Whitley’s Cuttlefish is often confused with Sepia smithi, as the difference in species is only clearly identified through differences in cuttlebone; S. smithi has a narrow cuttlebone with an inner core that is round, shiny, and thickened, while in S. whitleyana the cuttlebone is wider and the inner cone is thin, narrow and not shiny. Preserved male specimens of S. whitleyana have distinctive longitudinal white bars, but lack the whitish bands at the base of the fins present in S. Smithi.
Sepia whitleyana is bluish grey in colour, with pinkish spots on the dorsal of the mantle. Males have narrow longitudinal whitish bands. It is a fairly large, broad animal with long, slender arms and tentacles.
The cuttlebone is elongate-ova l- its width around 50% of its length - with a slightly narrowed anterior end. Dorsal surface is coarsley pustulose, with indistinct ribs. The ventral surface is slightly swollen anteriorly, and deeply excavated posteriorly - becoming very thin.

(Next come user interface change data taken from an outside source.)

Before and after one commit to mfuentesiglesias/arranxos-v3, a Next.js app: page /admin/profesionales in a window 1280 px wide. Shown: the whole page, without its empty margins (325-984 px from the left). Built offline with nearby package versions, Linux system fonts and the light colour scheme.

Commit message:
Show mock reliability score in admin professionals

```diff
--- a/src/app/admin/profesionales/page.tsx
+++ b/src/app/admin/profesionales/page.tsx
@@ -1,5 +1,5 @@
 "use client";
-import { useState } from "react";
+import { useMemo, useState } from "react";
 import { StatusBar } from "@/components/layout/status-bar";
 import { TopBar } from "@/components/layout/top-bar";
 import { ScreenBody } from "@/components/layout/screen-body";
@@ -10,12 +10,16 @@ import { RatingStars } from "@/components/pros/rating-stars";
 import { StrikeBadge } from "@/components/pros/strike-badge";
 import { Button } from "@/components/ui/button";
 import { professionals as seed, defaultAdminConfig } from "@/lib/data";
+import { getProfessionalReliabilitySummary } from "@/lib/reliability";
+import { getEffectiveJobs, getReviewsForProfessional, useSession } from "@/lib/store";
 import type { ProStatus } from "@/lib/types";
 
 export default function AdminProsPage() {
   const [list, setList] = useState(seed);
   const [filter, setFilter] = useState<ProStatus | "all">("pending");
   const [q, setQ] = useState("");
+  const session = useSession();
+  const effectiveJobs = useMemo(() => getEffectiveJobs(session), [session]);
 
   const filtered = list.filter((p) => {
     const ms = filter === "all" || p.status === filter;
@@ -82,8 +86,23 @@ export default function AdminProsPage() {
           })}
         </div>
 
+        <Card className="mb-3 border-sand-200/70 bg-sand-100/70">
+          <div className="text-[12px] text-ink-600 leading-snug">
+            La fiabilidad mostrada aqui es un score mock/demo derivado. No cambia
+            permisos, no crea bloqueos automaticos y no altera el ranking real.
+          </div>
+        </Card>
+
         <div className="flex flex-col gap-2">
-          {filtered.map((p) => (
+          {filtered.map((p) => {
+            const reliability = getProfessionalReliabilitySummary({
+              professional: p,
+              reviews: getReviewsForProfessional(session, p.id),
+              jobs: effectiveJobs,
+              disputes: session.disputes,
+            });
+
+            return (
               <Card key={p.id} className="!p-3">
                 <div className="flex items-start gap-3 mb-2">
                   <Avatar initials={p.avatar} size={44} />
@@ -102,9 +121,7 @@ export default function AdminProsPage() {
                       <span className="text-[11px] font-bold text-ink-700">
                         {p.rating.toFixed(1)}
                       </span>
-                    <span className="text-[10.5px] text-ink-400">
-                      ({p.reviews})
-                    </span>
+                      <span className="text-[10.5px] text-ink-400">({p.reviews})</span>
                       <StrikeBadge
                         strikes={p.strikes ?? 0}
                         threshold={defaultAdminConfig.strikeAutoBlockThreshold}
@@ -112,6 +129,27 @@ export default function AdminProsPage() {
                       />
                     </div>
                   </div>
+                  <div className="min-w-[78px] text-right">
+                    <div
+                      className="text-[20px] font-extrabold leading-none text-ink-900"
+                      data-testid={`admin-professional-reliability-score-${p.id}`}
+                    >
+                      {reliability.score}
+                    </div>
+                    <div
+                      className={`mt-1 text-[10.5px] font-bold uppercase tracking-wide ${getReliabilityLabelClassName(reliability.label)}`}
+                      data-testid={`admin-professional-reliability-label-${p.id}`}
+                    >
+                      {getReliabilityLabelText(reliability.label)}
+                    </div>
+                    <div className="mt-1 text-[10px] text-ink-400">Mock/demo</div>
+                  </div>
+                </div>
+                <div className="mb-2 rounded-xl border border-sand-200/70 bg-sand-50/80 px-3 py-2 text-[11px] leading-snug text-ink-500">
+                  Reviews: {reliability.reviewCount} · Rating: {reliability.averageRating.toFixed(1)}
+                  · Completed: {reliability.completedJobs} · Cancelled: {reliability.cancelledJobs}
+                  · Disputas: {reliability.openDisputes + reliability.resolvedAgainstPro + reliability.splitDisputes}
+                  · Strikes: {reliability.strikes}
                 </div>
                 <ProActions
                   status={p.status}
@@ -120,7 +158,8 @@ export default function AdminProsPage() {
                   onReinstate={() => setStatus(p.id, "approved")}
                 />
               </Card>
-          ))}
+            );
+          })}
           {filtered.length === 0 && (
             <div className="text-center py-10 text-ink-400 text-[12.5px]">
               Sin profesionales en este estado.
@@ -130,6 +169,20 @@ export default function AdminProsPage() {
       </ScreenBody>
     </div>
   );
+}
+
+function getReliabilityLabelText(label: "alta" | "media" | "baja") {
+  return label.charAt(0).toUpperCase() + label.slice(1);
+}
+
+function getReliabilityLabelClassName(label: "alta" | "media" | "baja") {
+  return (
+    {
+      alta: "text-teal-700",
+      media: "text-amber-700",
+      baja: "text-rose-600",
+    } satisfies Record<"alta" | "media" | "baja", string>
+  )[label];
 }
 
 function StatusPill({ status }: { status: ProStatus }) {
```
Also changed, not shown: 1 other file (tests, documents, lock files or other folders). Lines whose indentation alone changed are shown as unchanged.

Spine long and curved, without keel.
Whitley’s Cuttlefish appears to associate with muddy substrates and has been caught at depths up to 160m. This species is sometimes trawled offshore north of Sydney and Newcastle and can appear in Sydney fish markets.
Sepia whitleyana is found in the Southwestern Pacific region; in eastern Australian coastal waters from the Gulf of Carpentaria southward to off Port Stephens. This species has been trawled as far south as Ulladulla in New South Wales.
- Jereb, P., & C.F.E Roper (eds) (2005) Cephalopods of the World: Chambered Nautiluses and Sepioids, Food & Agriculture Organization of the United Nations Catalogue for Fishery Purposes, Rome, No. 4, Vol. 1
- Lu, C.C (1998) A Synopsis of Sepiidae in Australian waters (Cephalopoda: Sepiodiea). In: Voss, N.A., Vecchione, M., Toll, R.B. & Sweeney, M.J (Eds) Systematics and Biogeography of Cephalopods. Smithsonian Institution Press, Washington DC, Vol. 586, 159-190.
- Watson-Russell, C. (1983) Cuttlefish of Sydney Harbour, Australian Natural History, 20(5): 159-164.